Dr Tim Zhao, CNBP Associate Investigator (University of Adelaide) is lead author on a new research paper, reporting on an innovative method for embedding light-emitting nanoparticles into glass without losing any of their unique properties. The paper’s results made the University of Adelaide news site!
Publication Title: Upconversion Nanocrystal-Doped Glass: A New Paradigm for Photonic Materials.
Authors: Jiangbo Zhao, Xianlin Zheng, Erik P Schartner, Paul Ionescu, Run Zhang, Tich-Lam Nguyen, Dayong Jin and Heike Ebendorff-Heidepriem.
Abstract: The integration of novel luminescent nanomaterials into glassy matrix can lead to new hybrid materials and photonic devices with promising material performance and device functions. Lanthanide-containing upconversion nanocrystals have become unique candidates for sensing, bioimaging, photon energy management, volumetric displays, and other photonic applications. Here, a versatile direct-doping approach is developed to integrate bright upconversion nanocrystals in tellurite glass with tailored nanoscale properties. Following our two-temperature glass-melting technique, the doping tempera-
ture window of 550–625 °C and a 5 min dwell time at 577 °C are determined as the key to success, which balances the survival and dispersion of upconversion nanocrystals in glass. It is identified that the fine spectra of upconversion emissions can be used to diagnose the survival and dissolution fraction of doped nanocrystals in the glass.
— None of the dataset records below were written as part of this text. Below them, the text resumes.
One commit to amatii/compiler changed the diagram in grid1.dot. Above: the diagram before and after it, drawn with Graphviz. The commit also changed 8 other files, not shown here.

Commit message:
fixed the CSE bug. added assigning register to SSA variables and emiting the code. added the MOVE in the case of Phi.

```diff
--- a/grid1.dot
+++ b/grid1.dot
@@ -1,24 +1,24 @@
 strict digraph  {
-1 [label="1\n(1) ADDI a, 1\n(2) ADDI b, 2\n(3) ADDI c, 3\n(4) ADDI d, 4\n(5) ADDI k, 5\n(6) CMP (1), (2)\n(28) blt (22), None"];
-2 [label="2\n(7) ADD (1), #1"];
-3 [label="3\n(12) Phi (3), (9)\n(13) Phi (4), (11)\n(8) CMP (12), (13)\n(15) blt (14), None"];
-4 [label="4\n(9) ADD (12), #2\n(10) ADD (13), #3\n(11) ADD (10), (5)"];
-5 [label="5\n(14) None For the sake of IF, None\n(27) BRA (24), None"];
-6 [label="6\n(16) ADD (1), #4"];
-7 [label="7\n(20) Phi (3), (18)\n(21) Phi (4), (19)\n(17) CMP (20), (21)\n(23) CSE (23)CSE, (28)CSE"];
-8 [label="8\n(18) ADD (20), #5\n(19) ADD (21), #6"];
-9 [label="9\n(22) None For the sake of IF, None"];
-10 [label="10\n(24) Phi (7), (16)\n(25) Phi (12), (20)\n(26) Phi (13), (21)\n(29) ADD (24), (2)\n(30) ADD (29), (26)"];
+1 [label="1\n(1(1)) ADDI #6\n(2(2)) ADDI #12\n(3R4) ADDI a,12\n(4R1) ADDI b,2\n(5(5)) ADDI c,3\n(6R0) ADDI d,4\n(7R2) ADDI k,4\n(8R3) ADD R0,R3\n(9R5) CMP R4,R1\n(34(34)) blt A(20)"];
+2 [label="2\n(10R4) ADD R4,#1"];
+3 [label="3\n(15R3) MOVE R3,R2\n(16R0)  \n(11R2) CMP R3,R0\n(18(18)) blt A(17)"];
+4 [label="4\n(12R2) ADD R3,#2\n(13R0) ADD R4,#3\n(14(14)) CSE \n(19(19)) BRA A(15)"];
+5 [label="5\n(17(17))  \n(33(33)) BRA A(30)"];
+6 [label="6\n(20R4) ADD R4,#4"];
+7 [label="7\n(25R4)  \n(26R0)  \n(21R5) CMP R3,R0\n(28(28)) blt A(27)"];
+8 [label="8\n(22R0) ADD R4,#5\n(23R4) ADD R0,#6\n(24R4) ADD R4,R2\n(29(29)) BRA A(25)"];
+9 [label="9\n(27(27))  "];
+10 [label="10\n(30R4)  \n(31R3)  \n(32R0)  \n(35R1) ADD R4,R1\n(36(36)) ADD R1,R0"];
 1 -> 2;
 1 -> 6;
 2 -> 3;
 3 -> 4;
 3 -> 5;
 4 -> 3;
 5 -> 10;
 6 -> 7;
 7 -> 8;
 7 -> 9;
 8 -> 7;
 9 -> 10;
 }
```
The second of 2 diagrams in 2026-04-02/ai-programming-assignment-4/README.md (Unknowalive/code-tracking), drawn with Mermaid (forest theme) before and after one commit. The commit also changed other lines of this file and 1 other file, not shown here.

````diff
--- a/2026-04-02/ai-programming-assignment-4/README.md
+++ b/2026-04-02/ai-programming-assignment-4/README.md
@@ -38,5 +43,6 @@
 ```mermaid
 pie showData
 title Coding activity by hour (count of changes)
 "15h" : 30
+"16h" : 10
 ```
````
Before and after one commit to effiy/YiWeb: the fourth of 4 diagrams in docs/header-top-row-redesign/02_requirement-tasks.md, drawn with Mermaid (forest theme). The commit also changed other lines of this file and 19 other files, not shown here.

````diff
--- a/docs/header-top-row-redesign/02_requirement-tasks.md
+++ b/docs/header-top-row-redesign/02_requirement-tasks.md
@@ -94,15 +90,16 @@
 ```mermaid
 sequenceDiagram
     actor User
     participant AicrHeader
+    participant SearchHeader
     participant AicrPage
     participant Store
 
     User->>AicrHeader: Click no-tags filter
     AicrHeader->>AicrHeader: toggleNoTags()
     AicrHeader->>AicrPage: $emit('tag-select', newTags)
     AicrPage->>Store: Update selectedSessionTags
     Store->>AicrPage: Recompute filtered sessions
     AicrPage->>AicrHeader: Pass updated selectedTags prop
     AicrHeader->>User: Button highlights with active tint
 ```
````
Moreover, 3D dispersion of nanocrystals in the glass is visualized by upconversion scanning confocal microscopy. It is further demonstrated that a low-loss fiber, drawn from the highly transparent nanocrystals-doped glass retains the distinct optical properties of upconversion nanocrystals. These results suggest a robust strategy for fabrication of high-quality upconversion nanocrystal-doped glasses. The new class of hybrid glasses allows for fiber-based devices to be developed for photonic applications or as a useful tool for tailoring light–nanoparticles interactions study.
The paper is available online.